DATA:
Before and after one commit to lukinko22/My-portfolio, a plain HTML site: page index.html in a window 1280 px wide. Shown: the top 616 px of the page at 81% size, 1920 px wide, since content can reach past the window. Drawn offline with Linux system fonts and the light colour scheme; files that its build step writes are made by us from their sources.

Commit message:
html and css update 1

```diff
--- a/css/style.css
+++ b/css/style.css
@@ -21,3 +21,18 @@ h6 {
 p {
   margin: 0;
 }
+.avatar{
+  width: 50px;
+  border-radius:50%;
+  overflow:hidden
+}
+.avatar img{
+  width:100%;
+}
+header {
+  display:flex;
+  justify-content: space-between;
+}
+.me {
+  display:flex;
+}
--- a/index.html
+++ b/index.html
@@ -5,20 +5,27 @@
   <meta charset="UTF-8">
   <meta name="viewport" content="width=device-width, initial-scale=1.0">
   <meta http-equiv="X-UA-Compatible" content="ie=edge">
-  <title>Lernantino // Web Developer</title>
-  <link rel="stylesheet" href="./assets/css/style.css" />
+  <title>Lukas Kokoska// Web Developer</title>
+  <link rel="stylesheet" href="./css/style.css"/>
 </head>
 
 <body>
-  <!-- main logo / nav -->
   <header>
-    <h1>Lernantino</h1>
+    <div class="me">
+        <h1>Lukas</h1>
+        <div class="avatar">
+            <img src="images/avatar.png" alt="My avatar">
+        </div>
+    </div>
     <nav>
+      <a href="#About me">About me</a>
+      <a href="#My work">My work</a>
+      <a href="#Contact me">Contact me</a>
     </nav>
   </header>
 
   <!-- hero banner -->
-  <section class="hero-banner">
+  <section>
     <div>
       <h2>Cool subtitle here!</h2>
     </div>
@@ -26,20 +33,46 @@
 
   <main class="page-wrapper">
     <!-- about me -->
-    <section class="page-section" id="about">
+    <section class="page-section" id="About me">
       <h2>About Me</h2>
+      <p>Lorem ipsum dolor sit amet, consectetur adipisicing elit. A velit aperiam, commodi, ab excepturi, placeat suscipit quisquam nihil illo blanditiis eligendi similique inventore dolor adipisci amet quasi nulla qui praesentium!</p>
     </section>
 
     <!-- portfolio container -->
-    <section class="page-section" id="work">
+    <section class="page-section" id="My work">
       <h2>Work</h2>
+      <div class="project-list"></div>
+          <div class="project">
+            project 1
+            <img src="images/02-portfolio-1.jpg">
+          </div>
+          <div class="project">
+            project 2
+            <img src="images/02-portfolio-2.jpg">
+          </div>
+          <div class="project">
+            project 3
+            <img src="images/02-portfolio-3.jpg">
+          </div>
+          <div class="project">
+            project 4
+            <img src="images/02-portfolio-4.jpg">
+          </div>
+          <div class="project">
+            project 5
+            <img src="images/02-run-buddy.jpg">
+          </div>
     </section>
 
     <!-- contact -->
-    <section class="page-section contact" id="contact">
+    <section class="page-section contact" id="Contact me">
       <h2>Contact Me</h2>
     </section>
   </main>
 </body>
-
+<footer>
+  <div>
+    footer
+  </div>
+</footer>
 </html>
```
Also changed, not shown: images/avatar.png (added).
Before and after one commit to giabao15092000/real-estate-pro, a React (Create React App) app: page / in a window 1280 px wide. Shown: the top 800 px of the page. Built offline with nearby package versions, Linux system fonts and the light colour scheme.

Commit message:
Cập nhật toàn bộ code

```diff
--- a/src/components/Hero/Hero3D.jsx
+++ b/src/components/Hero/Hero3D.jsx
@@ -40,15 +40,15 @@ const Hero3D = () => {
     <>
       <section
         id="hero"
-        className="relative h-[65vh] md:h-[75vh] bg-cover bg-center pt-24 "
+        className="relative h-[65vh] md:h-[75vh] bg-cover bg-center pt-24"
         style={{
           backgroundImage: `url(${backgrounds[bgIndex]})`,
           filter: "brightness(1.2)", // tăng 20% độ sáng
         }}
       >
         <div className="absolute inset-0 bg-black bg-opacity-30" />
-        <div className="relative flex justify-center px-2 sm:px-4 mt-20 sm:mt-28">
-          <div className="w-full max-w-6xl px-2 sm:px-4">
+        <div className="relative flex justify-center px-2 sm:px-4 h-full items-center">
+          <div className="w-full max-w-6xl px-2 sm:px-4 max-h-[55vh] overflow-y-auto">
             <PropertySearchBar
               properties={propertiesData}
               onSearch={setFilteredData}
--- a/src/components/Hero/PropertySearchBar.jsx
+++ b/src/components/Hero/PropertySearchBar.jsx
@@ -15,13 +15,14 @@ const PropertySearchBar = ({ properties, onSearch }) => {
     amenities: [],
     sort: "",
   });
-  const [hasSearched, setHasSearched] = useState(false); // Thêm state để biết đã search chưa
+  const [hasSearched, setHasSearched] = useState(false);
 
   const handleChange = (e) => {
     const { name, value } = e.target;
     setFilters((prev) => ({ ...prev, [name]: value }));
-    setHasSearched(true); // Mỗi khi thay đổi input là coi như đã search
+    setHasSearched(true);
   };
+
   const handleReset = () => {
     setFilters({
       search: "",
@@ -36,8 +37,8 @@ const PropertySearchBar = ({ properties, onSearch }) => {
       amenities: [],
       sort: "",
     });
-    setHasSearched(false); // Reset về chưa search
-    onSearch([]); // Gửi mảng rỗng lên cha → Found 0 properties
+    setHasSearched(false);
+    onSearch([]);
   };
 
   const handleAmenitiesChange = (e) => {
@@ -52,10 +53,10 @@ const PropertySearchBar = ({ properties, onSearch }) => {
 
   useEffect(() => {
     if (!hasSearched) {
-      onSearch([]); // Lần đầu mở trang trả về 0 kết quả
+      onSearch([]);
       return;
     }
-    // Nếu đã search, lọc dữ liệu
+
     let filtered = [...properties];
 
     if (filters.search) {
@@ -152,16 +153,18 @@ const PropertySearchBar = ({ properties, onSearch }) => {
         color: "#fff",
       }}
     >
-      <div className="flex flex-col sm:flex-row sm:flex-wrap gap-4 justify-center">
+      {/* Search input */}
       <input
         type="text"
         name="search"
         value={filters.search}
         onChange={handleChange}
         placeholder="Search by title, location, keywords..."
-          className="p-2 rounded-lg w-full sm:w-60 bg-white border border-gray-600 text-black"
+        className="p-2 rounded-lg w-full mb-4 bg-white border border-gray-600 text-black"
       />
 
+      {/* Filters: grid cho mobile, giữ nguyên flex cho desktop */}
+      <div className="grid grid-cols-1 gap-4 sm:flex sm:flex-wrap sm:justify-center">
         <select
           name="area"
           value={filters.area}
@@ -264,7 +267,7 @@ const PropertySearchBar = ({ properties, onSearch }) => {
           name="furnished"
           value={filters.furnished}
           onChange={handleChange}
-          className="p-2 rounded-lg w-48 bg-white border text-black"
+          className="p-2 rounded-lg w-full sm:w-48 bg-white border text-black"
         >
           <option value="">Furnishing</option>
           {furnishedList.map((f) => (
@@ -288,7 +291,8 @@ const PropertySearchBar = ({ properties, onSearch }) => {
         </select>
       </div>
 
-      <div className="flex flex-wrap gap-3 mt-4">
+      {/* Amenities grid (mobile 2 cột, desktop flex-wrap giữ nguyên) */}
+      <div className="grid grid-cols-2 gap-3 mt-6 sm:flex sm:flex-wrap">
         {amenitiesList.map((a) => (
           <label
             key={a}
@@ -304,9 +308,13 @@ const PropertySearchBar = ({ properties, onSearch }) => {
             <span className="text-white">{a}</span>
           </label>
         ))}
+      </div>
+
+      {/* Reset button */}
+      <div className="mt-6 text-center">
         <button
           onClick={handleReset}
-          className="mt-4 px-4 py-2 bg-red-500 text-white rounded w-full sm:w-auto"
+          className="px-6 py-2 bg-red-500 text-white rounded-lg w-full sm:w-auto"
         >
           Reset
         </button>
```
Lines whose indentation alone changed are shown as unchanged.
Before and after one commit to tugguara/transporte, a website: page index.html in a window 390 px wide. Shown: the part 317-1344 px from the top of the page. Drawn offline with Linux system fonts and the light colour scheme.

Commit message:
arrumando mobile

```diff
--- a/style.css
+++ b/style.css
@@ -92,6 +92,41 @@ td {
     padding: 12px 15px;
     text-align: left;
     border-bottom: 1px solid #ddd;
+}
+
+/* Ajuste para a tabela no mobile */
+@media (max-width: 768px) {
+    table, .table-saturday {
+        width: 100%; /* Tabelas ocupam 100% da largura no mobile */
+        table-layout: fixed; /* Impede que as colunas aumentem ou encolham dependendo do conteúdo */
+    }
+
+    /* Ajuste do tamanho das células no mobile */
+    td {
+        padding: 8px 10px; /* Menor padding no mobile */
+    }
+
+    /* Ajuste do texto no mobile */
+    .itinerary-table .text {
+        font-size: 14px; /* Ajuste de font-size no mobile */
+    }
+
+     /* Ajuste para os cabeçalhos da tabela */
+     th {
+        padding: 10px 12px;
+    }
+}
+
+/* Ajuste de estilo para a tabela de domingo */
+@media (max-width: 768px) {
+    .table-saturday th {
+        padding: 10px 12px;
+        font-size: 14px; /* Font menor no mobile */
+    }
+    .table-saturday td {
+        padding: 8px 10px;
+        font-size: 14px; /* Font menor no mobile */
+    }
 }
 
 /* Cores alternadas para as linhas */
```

EXERCISE: Wherever a line of the entries holds the string "useState", copy that line.

EXPECTED OUTPUT:
-  const [hasSearched, setHasSearched] = useState(false); // Thêm state để biết đã search chưa
+  const [hasSearched, setHasSearched] = useState(false);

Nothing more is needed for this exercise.